Manny V. Pangilinan may have never hit a golf shot in his life.
People close to the business tycoon – who all love and enjoy the game that they pray that no phone calls from MVP comes while they're on the fairways – say that Pangilinan just doesn’t have the time to spend playing the crazy game.
It takes a lot from the time he needs to spend at the office running his various businesses.
And being so enamored with basketball, finding the name of Pangilinan in the local golf scene is, indeed, wishful thinking a few years back.
Basketball has been Pangilinan’s first love.
There’s no questioning that.
He has three PBA teams, bankrolls two very successful collegiate cage programs in Ateneo in the UAAP and San Beda in the NCAA and is the main backer of the Gilas Pilipinas team that has taken the Asian region by storm.
What he puts in these teams in terms of monetary support is no joke and it would run to the billions of pesos once added up.
Pangilinan gets practically nothing in return as far as personal gain is concerned. Sure, he’d be very damn proud if Ateneo regains the UAAP crown next season and upsets highly-fancied La Salle.
He feels the same every time the Red Lions rule the NCAA, and with every championship that TNT KaTropa bags in the PBA.
He’s also wishing that Meralco and NLEX find their place under the PBA sun soon enough. So he can toast them as well.
But giving his support to other sports, golf in particular, is not aimed at making only the alumni of his alma maters happy, or the fans of TNT, Meralco and NLEX jubilant after a successful PBA campaign.
Pangilinan wants this country to feel what it did when the Gilas Five finally shocked South Korea in the Final Four of the Fiba Asia Championship held at Mall of Asia Arena in Pasay in 2013 to qualify back to the World Cup in Spain after a four-decade absence.
Pangilinan wants this country be elated much in the same way when Jayson Castro and naturalized center Andray Blatche led the Filipinos in chopping down hulking defending champion Iran to size in the Asian Olympic Qualifying tournament in Changsha, China in 2015.
Pangilinan wants this entire country to rally behind an individual like it does every time Manny Pacquiao fights.
But for an Olympic gold, in a sport where the lower scores win and something that is, like to Pangilinan, pretty alien to the entire country.
Golf returned to the Olympics after more than a century’s absence, with Miguel Tabuena playing through an injured shoulder just to make sure that the Philippines was represented well in Rio de Janeiro where some of the world’s best competed despite the looming Zika Virus threat.
The MVP Sports Foundation started its support for golf five years ago, when it made Jobim Carlos, then the country’s top amateur, as its first scholar in the United States with the University of San Francisco.

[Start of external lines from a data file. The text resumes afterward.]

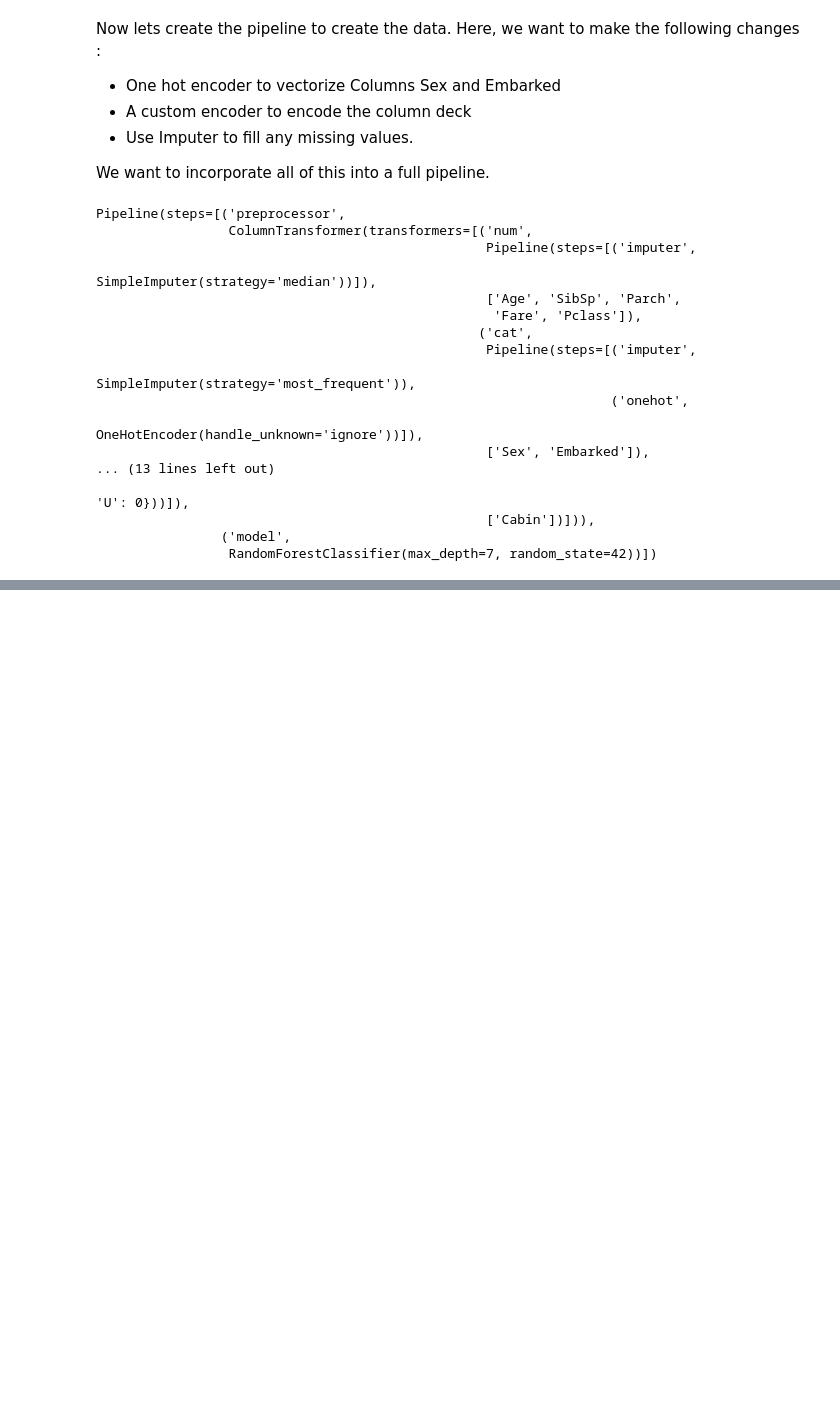
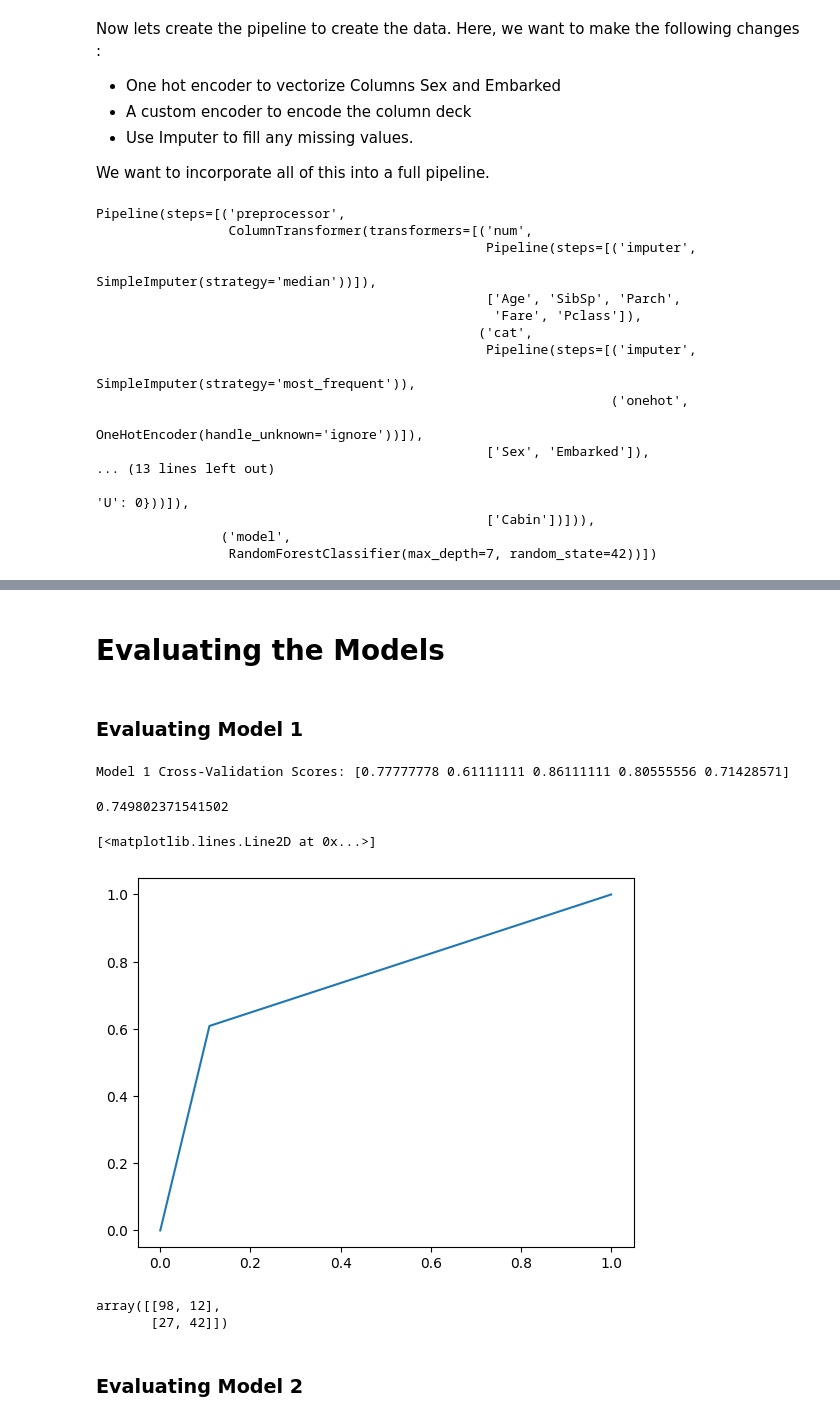
Before and after one commit to Sohampande/Titanic, a Jupyter notebook: Main Code Base.ipynb, the cells around one changed output, grey strips where cells are left out. Saved outputs shown, nothing was run; the diff lists cells and outputs as text; code cells hidden in the pictures; blank space fills up the shorter version.

Commit message:
Adding all 2 Other models and theri evaluations onto my file

```diff
--- a/Main Code Base.ipynb
+++ b/Main Code Base.ipynb
@@ -243,14 +245,14 @@ preprocessor = ColumnTransformer(
     ], remainder='drop'
 )
 
-full_pipeline = Pipeline(
+model1_pipeline = Pipeline(
     steps=[
         ('preprocessor', preprocessor),
         ('model', RandomForestClassifier(random_state=42, max_depth=7))
     ]
 )
 
-full_pipeline.fit(data_x, data_y)
+model1_pipeline.fit(data_x, data_y)
 # %% [output]
 Pipeline(steps=[('preprocessor',
                  ColumnTransformer(transformers=[('num',
@@ -354,2 +310,0 @@ Confusion matrix:
-# %%
-X_test = pd.read_csv('test.csv')
@@ -364,0 +379,30 @@ sumbmission.to_csv('submission.csv', index=False)
+# %% [markdown]
+# Evaluating the Models
+# %% [markdown]
+### Evaluating Model 1
+# %%
+from sklearn.model_selection import cross_val_score
+
+print('Model 1 Cross-Validation Scores:', cross_val_score(model1_pipeline, X_test, y_test, cv=5, scoring='accuracy'))
+# %% [output]
+Model 1 Cross-Validation Scores: [0.77777778 0.61111111 0.86111111 0.80555556 0.71428571]
+# %%
+from sklearn.metrics import confusion_matrix, accuracy_score, roc_curve, RocCurveDisplay, roc_auc_score
+
+y_pred1 = model1_pipeline.predict(X_test)
+roc_auc_score(y_test, y_pred1)
+# %% [output]
+0.749802371541502
+# %%
+fpr, tpr, thresholds = roc_curve(y_test, y_pred1)
+plt.plot(fpr, tpr,)
+# %% [output]
+[<matplotlib.lines.Line2D at 0x...>]
+[figure, added]
+# %%
+confusion_matrix(y_test, y_pred1)
+# %% [output]
+array([[98, 12],
+       [27, 42]])
+# %% [markdown]
+### Evaluating Model 2
```
Also changed, not shown: parts of 28 cells of this notebook.
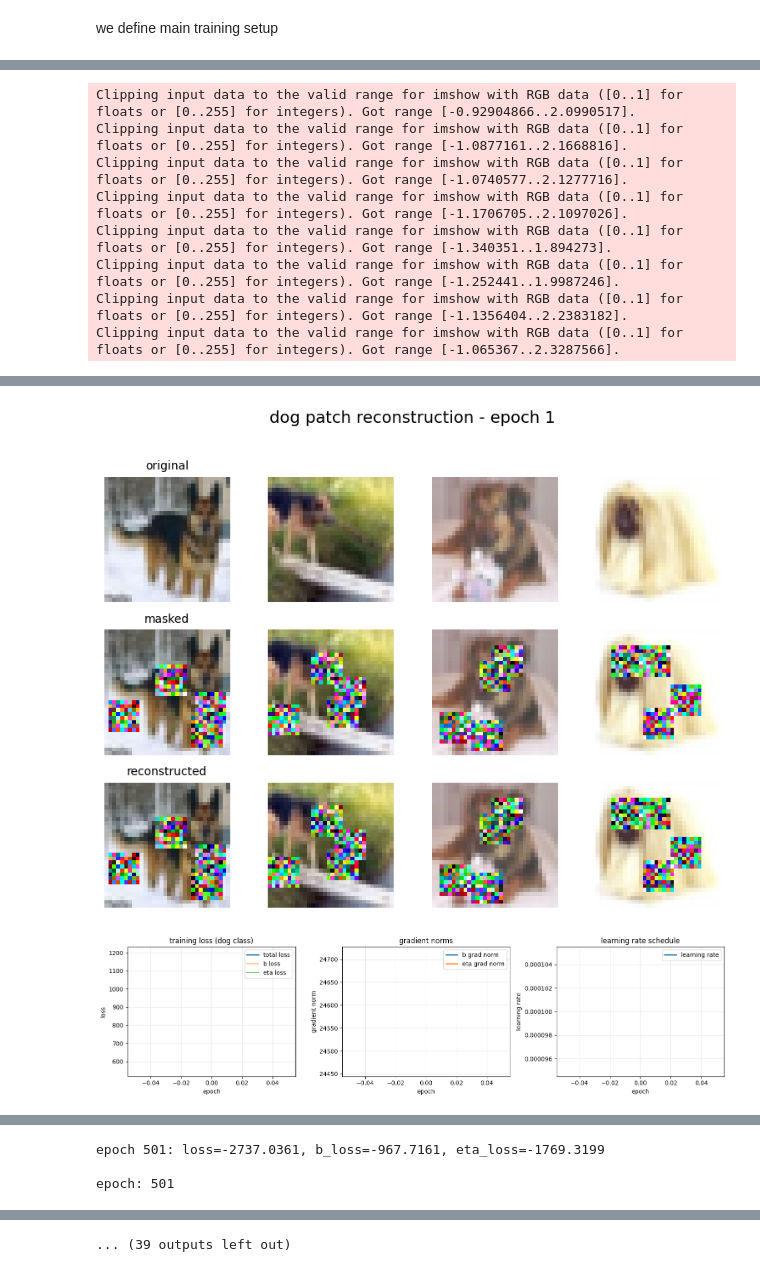
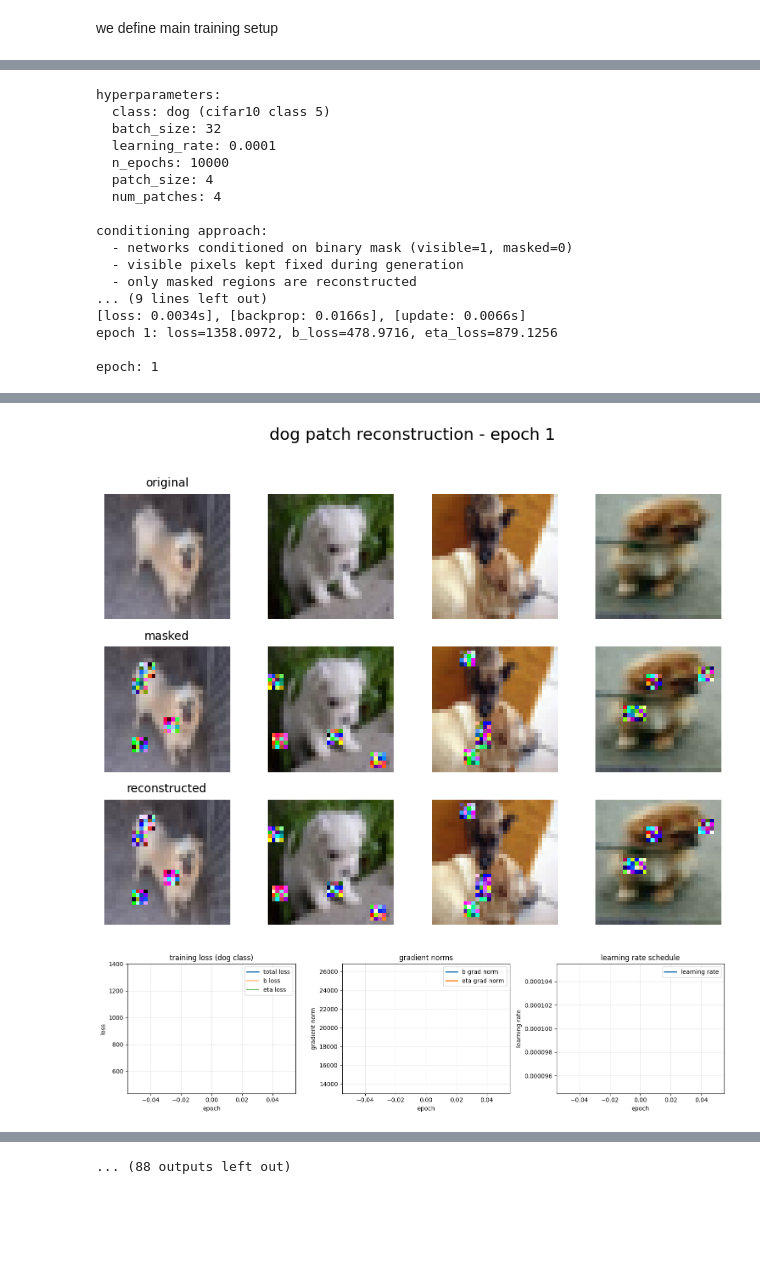
Before and after one commit to janisaiad/probgraph, a Jupyter notebook: notebooks/cifar/cifar10_patched.ipynb, the cells around one changed output, grey strips where cells are left out. Drawn from its saved outputs; the diff is of its cells as text; code cells hidden in the pictures; blank space fills up the shorter version.

Commit message:
to 8 patchsize

```diff
--- a/notebooks/cifar/cifar10_patched.ipynb
+++ b/notebooks/cifar/cifar10_patched.ipynb
@@ -512,8 +512,8 @@ if __name__ == "__main__":
     # we set hyperparameters
     base_lr = 1e-4
     batch_size = 32
-    n_epochs = 5000
-    patch_size = 8
+    n_epochs = 10000
+    patch_size = 4
     num_patches = 4
     metrics_freq = 100
     plot_freq = 500
@@ -637,8 +625,17 @@ starting training...
-Clipping input data to the valid range for imshow with RGB data ([0..1] for floats or [0..255] for integers). Got range [-0.92904866..2.0990517].
-Clipping input data to the valid range for imshow with RGB data ([0..1] for floats or [0..255] for integers). Got range [-1.0877161..2.1668816].
-Clipping input data to the valid range for imshow with RGB data ([0..1] for floats or [0..255] for integers). Got range [-1.0740577..2.1277716].
-Clipping input data to the valid range for imshow with RGB data ([0..1] for floats or [0..255] for integers). Got range [-1.1706705..2.1097026].
-Clipping input data to the valid range for imshow with RGB data ([0..1] for floats or [0..255] for integers). Got range [-1.340351..1.894273].
-Clipping input data to the valid range for imshow with RGB data ([0..1] for floats or [0..255] for integers). Got range [-1.252441..1.9987246].
-Clipping input data to the valid range for imshow with RGB data ([0..1] for floats or [0..255] for integers). Got range [-1.1356404..2.2383182].
-Clipping input data to the valid range for imshow with RGB data ([0..1] for floats or [0..255] for integers). Got range [-1.065367..2.3287566].
+hyperparameters:
+  class: dog (cifar10 class 5)
+  batch_size: 32
+  learning_rate: 0.0001
+  n_epochs: 10000
+  patch_size: 4
+  num_patches: 4
+
+conditioning approach:
+  - networks conditioned on binary mask (visible=1, masked=0)
+  - visible pixels kept fixed during generation
+  - only masked regions are reconstructed
+... (9 lines left out)
+[loss: 0.0034s], [backprop: 0.0166s], [update: 0.0066s]
+epoch 1: loss=1358.0972, b_loss=478.9716, eta_loss=879.1256
+
+epoch: 1
@@ -649,2 +642,2 @@ epoch: 1
-[figure, old version]
+[figure, new version]
-[figure, old version]
+[figure, new version]
@@ -667,3 +659,0 @@ Clipping input data to the valid range for imshow with RGB data ([0..1] for floa
-epoch 501: loss=-2737.0361, b_loss=-967.7161, eta_loss=-1769.3199
-
-epoch: 501
@@ -684 +676 @@ Clipping input data to the valid range for imshow with RGB data ([0..1] for floa
-... (39 outputs left out)
+... (88 outputs left out)
```
Also changed, not shown: parts of 1 cell of this notebook, 41 other files.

The vision was to develop Carlos good enough for him to qualify for the Olympics, but the former national champion simply didn’t have the time to earn world ranking points as a pro to be able to make it to the main draw.
“It’s athletes like that who we want to support,” Al Panlilio, the former president of the MVP Sports Foundation who approved of Carlos’ scholarship, said recently.
“We want to give the Filipino athlete the chance to compete globally, play against the best in the world," he said.
“We believe that only the exposure against world-class talent can the Filipino athlete be world-class,” Panlilio, who sits in the board of the governing National Golf Association of the Philippines and is also an avid golfer, added.
Panlilio bared that the MVPSF gives out at least P5 million annually to the NGAP to run its grassroots programs and other amateur events, tournaments that will help the Filipino golfer develop a lot faster and become better international players.
“We are fully supportive of the NGAP because golf is now an Olympic sport,” Panlilio went on.
Golf doesn’t necessarily give the bigger race an advantage, unlike in basketball, volleyball and most contact sports.
Tabuena, who is not the biggest, stockiest man in the world, is a living testament to that and is, in fact, one of the hottest golfers in the region.
“Hopefully, with the experience he (Tabuena) got in Rio, he can perform better next time,” Panlilio said.
There’s also one other thing that Panlilio and the MVP Group likes about golf that has, more often that not, decided outcomes of gold medal matches in other sports: “There are no referees in golf, and we like that,” Panlilio said with a smile.
The MVPSF’s support for golf – and all the other sports that it is involved in for that matter – is here for the long haul.
“The NGAP is part of the POC and there is no question that we will be supporting further this sport that we have identified (as a potential Olympic gold medal-winning sport for the Philippines),” Panlilio said.
From the Manila North Tollways, Philex Mining, PLDT/Smart, Meralco, Maynilad, TV5, Meralco Power Gen and so many other ventures that MVP is into, everything he touches, it seems, turns into gold.
Rupert Zaragosa – 9th Tee, 98th Philippine Open
There’s no doubt that Pangilinan is a winner anywhere he goes.
Manny V. Pangilinan may have never hit a golf shot in his life, but his genuine love for Philippine sports continues to provide this country that solid shot at winning its first Olympic gold medal.
And it may yet come from the sport the business tycoon is totally alien to.